    We investigate continuum percolation for Cox point processes, that is, Poisson point processes driven by random intensity measures. First, we derive sufficient conditions for the existence of non-trivial sub- and super-critical percolation regimes based on the notion of stabilization. Second, we give asymptotic expressions for the percolation probability in large-radius, high-density and coupled regimes. In some regimes, we find universality, whereas in others, a sensitive dependence on the underlying random intensity measure survives.

  • W. König, A. Tóbiás, A Gibbsian model for message routing in highly dense multi-hop networks, Preprint no. 2392, WIAS, Berlin, 2017, DOI 10.20347/WIAS.PREPRINT.2392 .
    Abstract, PDF (468 kByte)
    We investigate a probabilistic model for routing in relay-augmented multihop ad-hoc communication networks, where each user sends one message to the base station. Given the (random) user locations, we weigh the family of random, uniformly distributed message trajectories by an exponential probability weight, favouring trajectories with low interference (measured in terms of signal-to-interference ratio) and trajectory families with little congestion (measured by how many pairs of hops use the same relay). Under the resulting Gibbs measure, the system targets the best compromise between entropy, interference and congestion for a common welfare, instead of a selfish optimization. We describe the joint routing strategy in terms of the empirical measure of all message trajectories. In the limit of high spatial density of users, we derive the limiting free energy and analyze the optimal strategy, given as the minimizer(s) of a characteristic variational formula. Interestingly, expressing the congestion term requires introducing an additional empirical measure.

  Talks, Poster

  • A. Hinsen, Random Malware Propagation, MATH+ Center Days 2018, October 31 - November 2, 2018, Zuse-Institut Berlin (ZIB), Berlin, October 31, 2018.

  • B. Jahnel, Telecommunication models in random environments, BIMoS Day : The Mathematics of Quantum Information, May 23, 2018, Technische Universität Berlin, Berlin, May 23, 2018.

  • W. König, Probabilistic Methods in Telecommunication, MATH+ Center Days 2018, October 31 - November 2, 2018, Zuse-Institut Berlin (ZIB), Berlin, October 31, 2018.

  • A. Wapenhans, Data mobility in ad-hoc networks: Vulnerability & security, Telecom Orange Paris, France, November 17, 2017.

  • B. Jahnel, Continuum percolation for Cox processes, Seminar, Ruhr Universität Bochum, Fakultät für Mathematik, October 27, 2017.

  • B. Jahnel, Continuum percolation theory applied to Device to Device, Telecom Orange Paris, France, November 17, 2017.

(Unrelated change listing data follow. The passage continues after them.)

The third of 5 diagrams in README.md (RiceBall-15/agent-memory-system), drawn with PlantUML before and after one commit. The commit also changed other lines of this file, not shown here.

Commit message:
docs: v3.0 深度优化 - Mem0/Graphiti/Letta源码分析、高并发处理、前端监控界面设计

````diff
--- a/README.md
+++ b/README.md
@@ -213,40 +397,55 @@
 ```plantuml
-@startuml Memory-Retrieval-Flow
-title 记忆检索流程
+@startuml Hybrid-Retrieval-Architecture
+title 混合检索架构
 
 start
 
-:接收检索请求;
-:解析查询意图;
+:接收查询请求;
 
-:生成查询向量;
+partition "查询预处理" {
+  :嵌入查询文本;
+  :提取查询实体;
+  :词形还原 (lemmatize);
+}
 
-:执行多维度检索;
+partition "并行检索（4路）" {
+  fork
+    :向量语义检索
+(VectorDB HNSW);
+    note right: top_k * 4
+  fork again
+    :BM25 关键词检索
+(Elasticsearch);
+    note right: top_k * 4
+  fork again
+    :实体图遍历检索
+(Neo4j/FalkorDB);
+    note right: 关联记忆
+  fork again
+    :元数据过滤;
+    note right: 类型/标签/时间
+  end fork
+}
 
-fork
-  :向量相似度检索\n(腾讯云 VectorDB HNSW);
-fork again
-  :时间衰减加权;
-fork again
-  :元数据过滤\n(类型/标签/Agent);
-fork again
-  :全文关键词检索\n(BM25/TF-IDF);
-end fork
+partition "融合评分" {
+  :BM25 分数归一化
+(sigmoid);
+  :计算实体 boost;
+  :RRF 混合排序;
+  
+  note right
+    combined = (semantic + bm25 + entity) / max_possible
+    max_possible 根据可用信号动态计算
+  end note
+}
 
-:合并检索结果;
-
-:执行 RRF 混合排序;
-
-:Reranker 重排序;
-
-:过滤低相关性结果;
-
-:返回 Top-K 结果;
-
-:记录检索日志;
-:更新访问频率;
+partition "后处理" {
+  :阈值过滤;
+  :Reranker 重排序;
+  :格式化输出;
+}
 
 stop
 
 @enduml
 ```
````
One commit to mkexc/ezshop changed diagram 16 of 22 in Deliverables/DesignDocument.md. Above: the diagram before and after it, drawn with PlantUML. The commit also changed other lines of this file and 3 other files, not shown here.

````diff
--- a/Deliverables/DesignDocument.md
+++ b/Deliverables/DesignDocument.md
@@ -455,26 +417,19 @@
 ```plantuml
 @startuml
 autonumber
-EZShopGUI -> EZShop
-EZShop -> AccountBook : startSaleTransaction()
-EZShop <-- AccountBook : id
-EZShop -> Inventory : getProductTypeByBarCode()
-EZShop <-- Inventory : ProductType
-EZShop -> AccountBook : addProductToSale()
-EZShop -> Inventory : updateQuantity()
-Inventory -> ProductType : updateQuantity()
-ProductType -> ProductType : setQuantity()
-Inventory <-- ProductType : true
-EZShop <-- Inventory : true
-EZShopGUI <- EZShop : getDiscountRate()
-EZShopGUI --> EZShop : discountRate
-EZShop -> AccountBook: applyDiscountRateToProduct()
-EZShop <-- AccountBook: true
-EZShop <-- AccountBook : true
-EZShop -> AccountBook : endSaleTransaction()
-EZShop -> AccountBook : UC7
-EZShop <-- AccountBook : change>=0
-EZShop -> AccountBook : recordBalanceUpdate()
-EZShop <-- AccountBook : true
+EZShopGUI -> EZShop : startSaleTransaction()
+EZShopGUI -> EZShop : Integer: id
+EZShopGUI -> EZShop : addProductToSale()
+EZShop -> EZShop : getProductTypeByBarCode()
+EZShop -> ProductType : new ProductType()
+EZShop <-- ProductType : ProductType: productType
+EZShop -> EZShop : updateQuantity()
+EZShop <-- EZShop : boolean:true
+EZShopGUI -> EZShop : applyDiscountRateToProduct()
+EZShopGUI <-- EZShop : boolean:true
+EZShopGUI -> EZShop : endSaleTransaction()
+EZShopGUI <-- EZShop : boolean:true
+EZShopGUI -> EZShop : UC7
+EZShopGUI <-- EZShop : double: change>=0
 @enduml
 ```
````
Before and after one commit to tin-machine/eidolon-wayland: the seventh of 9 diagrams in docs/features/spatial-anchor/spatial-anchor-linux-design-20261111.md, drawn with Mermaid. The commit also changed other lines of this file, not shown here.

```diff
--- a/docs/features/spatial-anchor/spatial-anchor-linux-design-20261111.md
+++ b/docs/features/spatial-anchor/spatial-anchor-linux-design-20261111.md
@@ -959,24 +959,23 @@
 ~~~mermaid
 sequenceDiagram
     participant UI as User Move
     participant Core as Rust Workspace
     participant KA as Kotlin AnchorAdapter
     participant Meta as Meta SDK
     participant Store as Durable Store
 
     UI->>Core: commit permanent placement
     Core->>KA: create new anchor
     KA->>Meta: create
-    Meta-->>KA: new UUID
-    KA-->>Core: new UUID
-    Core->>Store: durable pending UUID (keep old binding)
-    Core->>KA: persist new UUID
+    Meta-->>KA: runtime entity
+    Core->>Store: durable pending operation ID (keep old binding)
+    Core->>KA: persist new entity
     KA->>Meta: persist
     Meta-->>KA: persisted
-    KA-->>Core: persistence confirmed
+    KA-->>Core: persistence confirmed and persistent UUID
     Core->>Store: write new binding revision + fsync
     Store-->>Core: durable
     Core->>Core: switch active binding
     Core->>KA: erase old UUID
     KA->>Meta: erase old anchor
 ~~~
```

  • B. Jahnel, Stochastic geometry in telecommunications, Summer School 2017: Probabilistic and Statistical Methods for Networks, August 21 - September 1, 2017, Technische Universität Berlin, Berlin Mathematical School.

  • CH. Hirsch, Large deviations in relay-augmented wireless networks, Workshop on Dynamical Networks and Network Dynamics, January 17 - 22, 2016, International Centre for Mathematical Science, Edinburgh, UK, January 18, 2016.

  • P. Keeler, Signal-to-interference ratio in wireless communication networks, Workshop on Dynamical Networks and Network Dynamics, January 17 - 24, 2016, International Centre for Mathematical Science, Edinburgh, UK, January 18, 2016.

  • W. König, Connection times in large ad-hoc mobile networks, Workshop on Dynamical Networks and Network Dynamics, January 18 - 21, 2016, International Centre for Mathematical Science, Edinburgh, UK, January 18, 2016.

  • P. Keeler, Large-deviation theory and coverage in mobile phone networks, Seminar ``Applied Probability'', The University of Melbourne, Department of Mathematics and Statistics, Australia, August 17, 2015.

  • P. Keeler, The Poisson--Dirichlet process and coverage in mobile phone networks, Stochastic Processes and Special Functions Workshop, August 13 - 14, 2015, The University of Melbourne, Melbourne, Australia, August 14, 2015.

  • P. Keeler, When do wireless network signals appear Poisson?, Simons Conference on Networks and Stochastic Geometry, May 18 - 21, 2015, University of Texas, Austin, USA, May 20, 2015.

  • G. Faraud, Connection times in large ad-hoc networks, Ecole de Printemps ``Marches Aléatoires, Milieux Aléatoires, Renforcements'' (MEMEMO2), June 10 - 14, 2013, Aussois, France, June 13, 2013.